Beat The Odds
The students are working on pronunciation, vocabulary and critical thinking. After their work is complete and graded, the students review their data folder to monitor their progress. This is Sandoval’s teaching method at Goldwater High School in north Phoenix. Erin Sandoval says, “We really use the idea of on going assessment. Knowing where they’re going, where they’re at where they need to be and them reflecting on that progress and knowing how they can get better.”
27 year old Sandoval is using one of the primary principals of Beat the Odds—on going assessment. She says since the beat the odds concepts became part of the school model, she’s improved her teaching and has seen her students take responsibility for their learning.
Beat the Odds – or BTO- is a program out of the Center for the Future of Arizona. BTO focuses on helping schools in low income areas.
Marjorie Kaplan is the BTO Institute Director. She says, “The concepts are broad enough and they’re important enough that superintendents and principals want to incorporate them into their operation. What we try and do is incorporate what ever their district’s strategic plan is and then look at the them in view of the kinds of concepts that we think they should be including.”

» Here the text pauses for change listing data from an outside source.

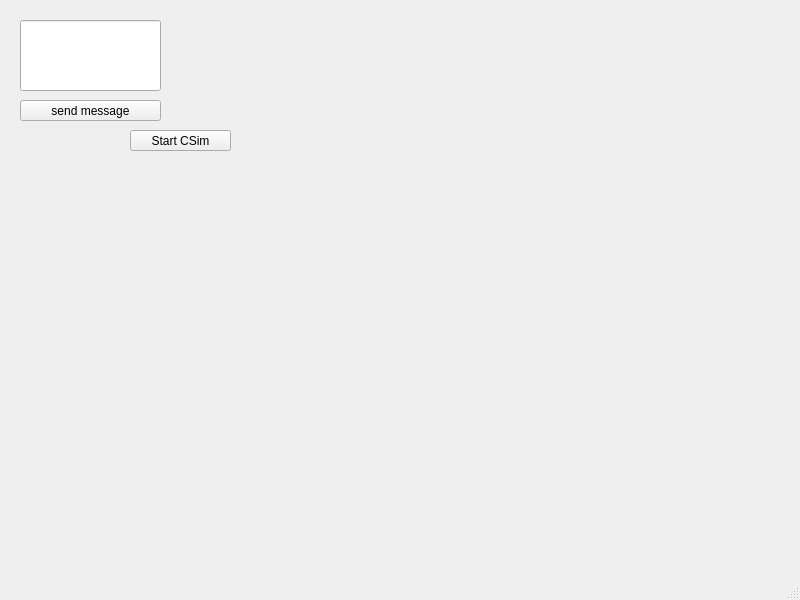
First picture: the form in weapon-system-support-software/weapon-system-support-software/QT-prototype/mainwindow.ui, repository Team-Controller-NAU/Controller, before the edit.
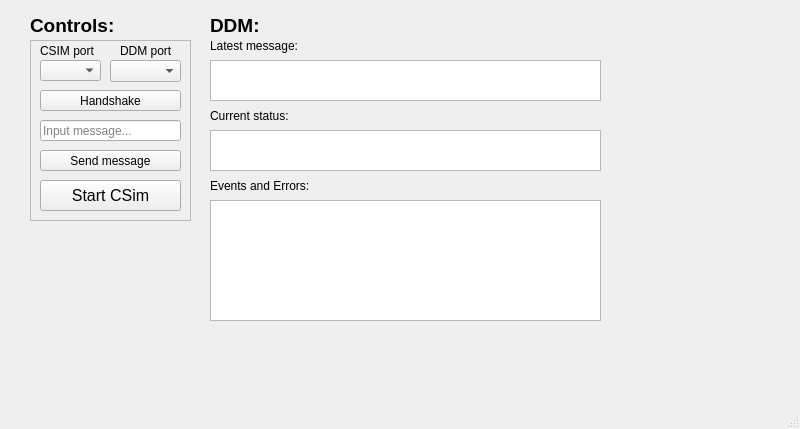
Second picture: the form after the edit.

Commit message: Added DDM-CSim synchronization and events class

```diff
--- a/weapon-system-support-software/weapon-system-support-software/QT-prototype/mainwindow.ui
+++ b/weapon-system-support-software/weapon-system-support-software/QT-prototype/mainwindow.ui
@@ -7,7 +7,7 @@
     <x>0</x>
     <y>0</y>
     <width>800</width>
-    <height>600</height>
+    <height>429</height>
    </rect>
   </property>
   <property name="windowTitle">
@@ -17,52 +17,247 @@
    <widget class="QLabel" name="stdoutLabel">
     <property name="geometry">
      <rect>
-      <x>180</x>
-      <y>20</y>
-      <width>261</width>
-      <height>71</height>
+      <x>30</x>
+      <y>10</y>
+      <width>131</width>
+      <height>31</height>
      </rect>
     </property>
+    <property name="font">
+     <font>
+      <pointsize>14</pointsize>
+      <bold>true</bold>
+     </font>
+    </property>
     <property name="text">
-     <string/>
+     <string>Controls:</string>
     </property>
    </widget>
-   <widget class="QPushButton" name="CSim_button">
+   <widget class="QLabel" name="listener_title">
     <property name="geometry">
      <rect>
-      <x>130</x>
-      <y>130</y>
-      <width>101</width>
-      <height>21</height>
+      <x>210</x>
+      <y>30</y>
+      <width>201</width>
+      <height>31</height>
      </rect>
     </property>
     <property name="text">
-     <string>Start CSim</string>
+     <string>Latest message:</string>
     </property>
    </widget>
-   <widget class="QPushButton" name="send_message_button">
+   <widget class="QLabel" name="events_title">
     <property name="geometry">
      <rect>
-      <x>20</x>
+      <x>210</x>
+      <y>170</y>
+      <width>151</width>
+      <height>31</height>
+     </rect>
+    </property>
+    <property name="text">
+     <string>Events and Errors:</string>
+    </property>
+   </widget>
+   <widget class="QTextEdit" name="stdout_label">
+    <property name="geometry">
+     <rect>
+      <x>210</x>
+      <y>60</y>
+      <width>391</width>
+      <height>41</height>
+     </rect>
+    </property>
+    <property name="readOnly">
+     <bool>true</bool>
+    </property>
+   </widget>
+   <widget class="QTextEdit" name="events_output">
+    <property name="geometry">
+     <rect>
+      <x>210</x>
+      <y>200</y>
+      <width>391</width>
+      <height>121</height>
+     </rect>
+    </property>
+    <property name="readOnly">
+     <bool>true</bool>
+    </property>
+   </widget>
+   <widget class="QLabel" name="sender_title_2">
+    <property name="geometry">
+     <rect>
+      <x>210</x>
       <y>100</y>
-      <width>141</width>
-      <height>21</height>
+      <width>131</width>
+      <height>31</height>
      </rect>
     </property>
     <property name="text">
-     <string>send message</string>
+     <string>Current status:</string>
     </property>
    </widget>
-   <widget class="QLineEdit" name="message_contents">
+   <widget class="QTextEdit" name="status_output">
     <property name="geometry">
      <rect>
-      <x>20</x>
-      <y>20</y>
-      <width>141</width>
-      <height>71</height>
+      <x>210</x>
+      <y>130</y>
+      <width>391</width>
+      <height>41</height>
      </rect>
     </property>
+    <property name="readOnly">
+     <bool>true</bool>
+    </property>
    </widget>
+   <widget class="QFrame" name="frame">
+    <property name="geometry">
+     <rect>
+      <x>30</x>
+      <y>40</y>
+      <width>161</width>
+      <height>181</height>
+     </rect>
+    </property>
+    <property name="frameShape">
+     <enum>QFrame::StyledPanel</enum>
+    </property>
+    <property name="frameShadow">
+     <enum>QFrame::Raised</enum>
+    </property>
+    <widget class="QLineEdit" name="message_contents">
+     <property name="geometry">
+      <rect>
+       <x>10</x>
+       <y>80</y>
+       <width>141</width>
+       <height>21</height>
+      </rect>
+     </property>
+     <property name="placeholderText">
+      <string>Input message...</string>
+     </property>
+    </widget>
+    <widget class="QPushButton" name="CSim_button">
+     <property name="geometry">
+      <rect>
+       <x>10</x>
+       <y>140</y>
+       <width>141</width>
+       <height>31</height>
+      </rect>
+     </property>
+     <property name="font">
+      <font>
+       <pointsize>12</pointsize>
+      </font>
+     </property>
+     <property name="text">
+      <string>Start CSim</string>
+     </property>
+    </widget>
+    <widget class="QPushButton" name="send_message_button">
+     <property name="geometry">
+      <rect>
+       <x>10</x>
+       <y>110</y>
+       <width>141</width>
+       <height>21</height>
+      </rect>
+     </property>
+     <property name="text">
+      <string>Send message</string>
+     </property>
+    </widget>
+    <widget class="QLabel" name="controls_title_1">
+     <property name="geometry">
+      <rect>
+       <x>90</x>
+       <y>0</y>
+       <width>61</width>
+       <height>21</height>
+      </rect>
+     </property>
+     <property name="text">
+      <string>DDM port</string>
+     </property>
+    </widget>
+    <widget class="QLabel" name="controls_title">
+     <property name="geometry">
+      <rect>
+       <x>10</x>
+       <y>0</y>
+       <width>61</width>
+       <height>21</height>
+      </rect>
+     </property>
+     <property name="text">
+      <string>CSIM port</string>
+     </property>
+    </widget>
+    <widget class="QPushButton" name="handshake_button">
+     <property name="geometry">
+      <rect>
+       <x>10</x>
+       <y>50</y>
+       <width>141</width>
+       <height>21</height>
+      </rect>
+     </property>
+     <property name="text">
+      <string>Handshake</string>
+     </property>
+    </widget>
+    <widget class="QComboBox" name="csim_port_selection">
+     <property name="geometry">
+      <rect>
+       <x>10</x>
+       <y>20</y>
+       <width>61</width>
+       <height>21</height>
+      </rect>
+     </property>
+    </widget>
+    <widget class="QComboBox" name="ddm_port_selection">
+     <property name="geometry">
+      <rect>
+       <x>80</x>
+       <y>20</y>
+       <width>71</width>
+       <height>22</height>
+      </rect>
+     </property>
+    </widget>
+   </widget>
+   <widget class="QLabel" name="controls_header_2">
+    <property name="geometry">
+     <rect>
+      <x>210</x>
+      <y>10</y>
+      <width>131</width>
+      <height>31</height>
+     </rect>
+    </property>
+    <property name="font">
+     <font>
+      <pointsize>14</pointsize>
+      <bold>true</bold>
+     </font>
+    </property>
+    <property name="text">
+     <string>DDM:</string>
+    </property>
+   </widget>
+   <zorder>frame</zorder>
+   <zorder>controls_header</zorder>
+   <zorder>listener_title</zorder>
+   <zorder>events_title</zorder>
+   <zorder>stdout_label</zorder>
+   <zorder>events_output</zorder>
+   <zorder>sender_title_2</zorder>
+   <zorder>status_output</zorder>
+   <zorder>controls_header_2</zorder>
   </widget>
   <widget class="QMenuBar" name="menubar">
    <property name="geometry">
```
Left out of the diff: 2 changed lines with no effect on the pictures. The commit also changes 12 other files.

BTO was a 2006 K-12 research study. The project originally looked at the reading and math scores of low-income schools with large Latino populations. Their study found 12 elementary and middle schools with common successful themes. Those themes became the six adopted principles of the Beat the Odds Institute program, 'Clear Bottom Line,' 'Ongoing Assessment,' a 'Strong and Steady Principal,' 'Collaborative Solutions,' 'Sticking with the Program,' and 'Built to Suit.' Mike Andersen is the principal Goldwater H.S. He says, “As an entire school we’re not the highest achieving. We’re still working on a lot of areas. But really the school has benefited with a structure.”
Andersen says the program works. BTO is a three year program. It works with principals of school that have high minority population. They attend six group training sessions annually and develop an action plan for their school. The goal is to increase student test scores in reading and math. It also strives to create a team of teachers that works together. Dr. Andersen says, “If you were to ask someone to give a graphic representation of the leadership structure here. Hopefully—I would not be at the top. Where would you be then? I would be part of the leadership team.”
Dr. Andersen says the mentoring part of the program is what makes BTO so unique. Nationally and locally recognized principals are mentors to the participants. Those local principals then work with their school teachers to help students grow.
Meanwhile Erin Sandoval continues to work with her students. “If you finished-- you’re flow mapping. You’re doing the five parts of the clause diagram….” Sandoval says, "Teaching under this model is a lesson in how to be a better teacher." And, for Mais Abassi an immigrant student from Jordan, the program makes a difference. “There’s a lot of things that we learned last semester at this time that I never knew before,” says Mais Abassi. Sandoval adds, “It (the program) just gives us the refocus that we need to know that the important part of what we do is what we do with students.”
In the last three years Beat the Odds has grown to 84 schools across Arizona.